» EXERCISE GOAL
Scan the data beneath this task and copy each line that includes "percent".

» Change detection outputs
----------
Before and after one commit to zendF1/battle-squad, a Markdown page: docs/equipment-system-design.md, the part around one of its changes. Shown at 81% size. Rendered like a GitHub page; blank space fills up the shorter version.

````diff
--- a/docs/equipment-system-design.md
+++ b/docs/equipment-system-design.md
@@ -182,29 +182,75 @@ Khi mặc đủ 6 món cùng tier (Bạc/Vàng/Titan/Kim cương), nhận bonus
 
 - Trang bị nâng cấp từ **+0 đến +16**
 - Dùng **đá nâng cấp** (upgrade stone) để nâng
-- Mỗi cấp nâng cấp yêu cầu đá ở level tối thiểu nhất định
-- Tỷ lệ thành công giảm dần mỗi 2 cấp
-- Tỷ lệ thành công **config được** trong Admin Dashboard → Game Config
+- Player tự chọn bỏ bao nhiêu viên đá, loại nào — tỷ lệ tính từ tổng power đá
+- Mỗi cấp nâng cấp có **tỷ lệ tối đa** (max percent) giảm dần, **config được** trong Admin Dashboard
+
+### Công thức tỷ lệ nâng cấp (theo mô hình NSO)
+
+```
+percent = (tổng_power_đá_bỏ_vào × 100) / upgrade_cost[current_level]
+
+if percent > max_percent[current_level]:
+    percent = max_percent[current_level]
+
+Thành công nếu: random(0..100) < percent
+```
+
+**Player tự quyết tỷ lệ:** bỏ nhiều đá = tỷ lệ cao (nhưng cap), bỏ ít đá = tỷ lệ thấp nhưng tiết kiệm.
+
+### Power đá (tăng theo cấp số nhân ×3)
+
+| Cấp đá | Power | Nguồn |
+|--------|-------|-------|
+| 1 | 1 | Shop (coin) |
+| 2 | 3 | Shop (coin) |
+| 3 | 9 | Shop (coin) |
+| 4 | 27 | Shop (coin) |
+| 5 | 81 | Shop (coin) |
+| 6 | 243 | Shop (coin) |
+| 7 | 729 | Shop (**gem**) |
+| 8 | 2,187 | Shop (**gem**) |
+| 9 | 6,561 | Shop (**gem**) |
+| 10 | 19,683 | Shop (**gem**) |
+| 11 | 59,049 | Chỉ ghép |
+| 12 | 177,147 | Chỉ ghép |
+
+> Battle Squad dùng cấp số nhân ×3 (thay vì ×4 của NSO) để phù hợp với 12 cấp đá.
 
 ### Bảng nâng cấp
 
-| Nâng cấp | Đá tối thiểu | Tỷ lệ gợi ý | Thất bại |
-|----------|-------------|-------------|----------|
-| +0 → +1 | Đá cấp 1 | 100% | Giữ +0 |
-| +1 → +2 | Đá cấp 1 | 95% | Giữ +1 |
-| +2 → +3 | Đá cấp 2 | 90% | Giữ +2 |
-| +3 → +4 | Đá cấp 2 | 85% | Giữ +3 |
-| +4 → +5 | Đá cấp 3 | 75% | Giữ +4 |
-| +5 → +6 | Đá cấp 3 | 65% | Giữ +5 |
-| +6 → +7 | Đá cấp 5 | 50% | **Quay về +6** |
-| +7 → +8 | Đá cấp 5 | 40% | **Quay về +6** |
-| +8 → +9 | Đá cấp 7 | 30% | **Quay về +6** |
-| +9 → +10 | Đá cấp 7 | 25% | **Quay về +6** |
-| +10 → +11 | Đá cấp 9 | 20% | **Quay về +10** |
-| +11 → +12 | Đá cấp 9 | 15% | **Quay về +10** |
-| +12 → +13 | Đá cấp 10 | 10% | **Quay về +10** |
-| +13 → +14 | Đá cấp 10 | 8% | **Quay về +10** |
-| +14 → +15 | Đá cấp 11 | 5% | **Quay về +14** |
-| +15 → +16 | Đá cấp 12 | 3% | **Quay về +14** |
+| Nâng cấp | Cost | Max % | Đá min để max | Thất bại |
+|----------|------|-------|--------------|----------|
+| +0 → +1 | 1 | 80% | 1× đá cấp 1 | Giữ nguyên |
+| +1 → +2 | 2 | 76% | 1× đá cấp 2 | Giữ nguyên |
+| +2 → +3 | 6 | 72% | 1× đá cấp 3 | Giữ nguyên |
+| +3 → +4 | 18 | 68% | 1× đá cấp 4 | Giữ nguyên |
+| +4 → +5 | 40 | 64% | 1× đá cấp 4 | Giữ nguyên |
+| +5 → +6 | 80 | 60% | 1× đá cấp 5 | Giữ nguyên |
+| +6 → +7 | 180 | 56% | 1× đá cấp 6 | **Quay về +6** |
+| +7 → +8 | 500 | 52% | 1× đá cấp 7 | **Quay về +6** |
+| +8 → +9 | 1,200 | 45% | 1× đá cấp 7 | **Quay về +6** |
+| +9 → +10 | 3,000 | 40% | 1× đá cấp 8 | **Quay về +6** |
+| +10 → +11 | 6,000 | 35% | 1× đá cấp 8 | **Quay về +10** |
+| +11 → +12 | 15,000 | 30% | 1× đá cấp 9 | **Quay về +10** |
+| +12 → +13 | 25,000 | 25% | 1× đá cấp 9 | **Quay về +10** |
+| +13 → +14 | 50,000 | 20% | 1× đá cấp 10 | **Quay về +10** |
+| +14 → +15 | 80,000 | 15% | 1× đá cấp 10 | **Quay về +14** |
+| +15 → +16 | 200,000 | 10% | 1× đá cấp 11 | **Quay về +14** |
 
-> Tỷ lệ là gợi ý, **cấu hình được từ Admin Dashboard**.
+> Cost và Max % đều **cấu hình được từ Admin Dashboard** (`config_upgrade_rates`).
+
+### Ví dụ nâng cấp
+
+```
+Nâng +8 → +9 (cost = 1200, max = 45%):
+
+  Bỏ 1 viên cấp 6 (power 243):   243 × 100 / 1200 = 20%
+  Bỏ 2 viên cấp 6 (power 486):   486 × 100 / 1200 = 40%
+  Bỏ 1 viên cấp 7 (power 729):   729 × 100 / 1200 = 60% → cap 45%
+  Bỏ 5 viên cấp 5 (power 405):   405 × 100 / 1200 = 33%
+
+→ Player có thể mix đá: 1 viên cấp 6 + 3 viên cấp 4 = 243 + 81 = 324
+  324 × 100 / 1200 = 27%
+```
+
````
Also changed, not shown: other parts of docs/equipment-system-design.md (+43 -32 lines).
----------
» RESPONSE TO THE TASK
+- Mỗi cấp nâng cấp có **tỷ lệ tối đa** (max percent) giảm dần, **config được** trong Admin Dashboard
+percent = (tổng_power_đá_bỏ_vào × 100) / upgrade_cost[current_level]
+if percent > max_percent[current_level]:
+    percent = max_percent[current_level]
+Thành công nếu: random(0..100) < percent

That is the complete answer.